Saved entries

----------

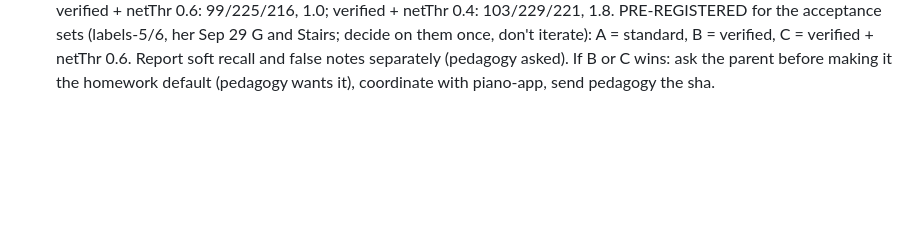
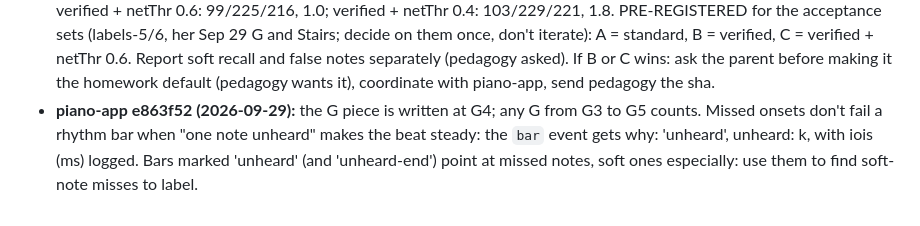
Before and after one commit to ezyang/piano-pad, a Markdown page: agents/audio.md, the part around the change. Rendered like a GitHub page; blank space fills up the shorter version.

Commit message:
audio charter: piano-app's unheard-bar logging
Co-Authored-By: Claude Opus 5.5 <noreply@anthropic.com>
Claude-Session: https://claude.ai/code/session_01KmhwkDcygs8PpCRNodq5dp

```diff
--- a/agents/audio.md
+++ b/agents/audio.md
@@ -402,3 +402,9 @@ As of 2026-09-26:
   (pedagogy asked). If B or C wins: ask the parent before making it the
   homework default (pedagogy wants it), coordinate with piano-app, send
   pedagogy the sha.
+- **piano-app e863f52 (2026-09-29):** the G piece is written at G4; any G
+  from G3 to G5 counts. Missed onsets don't fail a rhythm bar when "one note
+  unheard" makes the beat steady: the `bar` event gets why: 'unheard',
+  unheard: k, with iois (ms) logged. Bars marked 'unheard' (and
+  'unheard-end') point at missed notes, soft ones especially: use them to
+  find soft-note misses to label.
```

----------

### Exercise objective
Would you copy out each line of the records above where the word "Claude" occurs?

### Solved exercise
Co-Authored-By: Claude Opus 5.5 <noreply@anthropic.com>
Claude-Session: https://claude.ai/code/session_01KmhwkDcygs8PpCRNodq5dp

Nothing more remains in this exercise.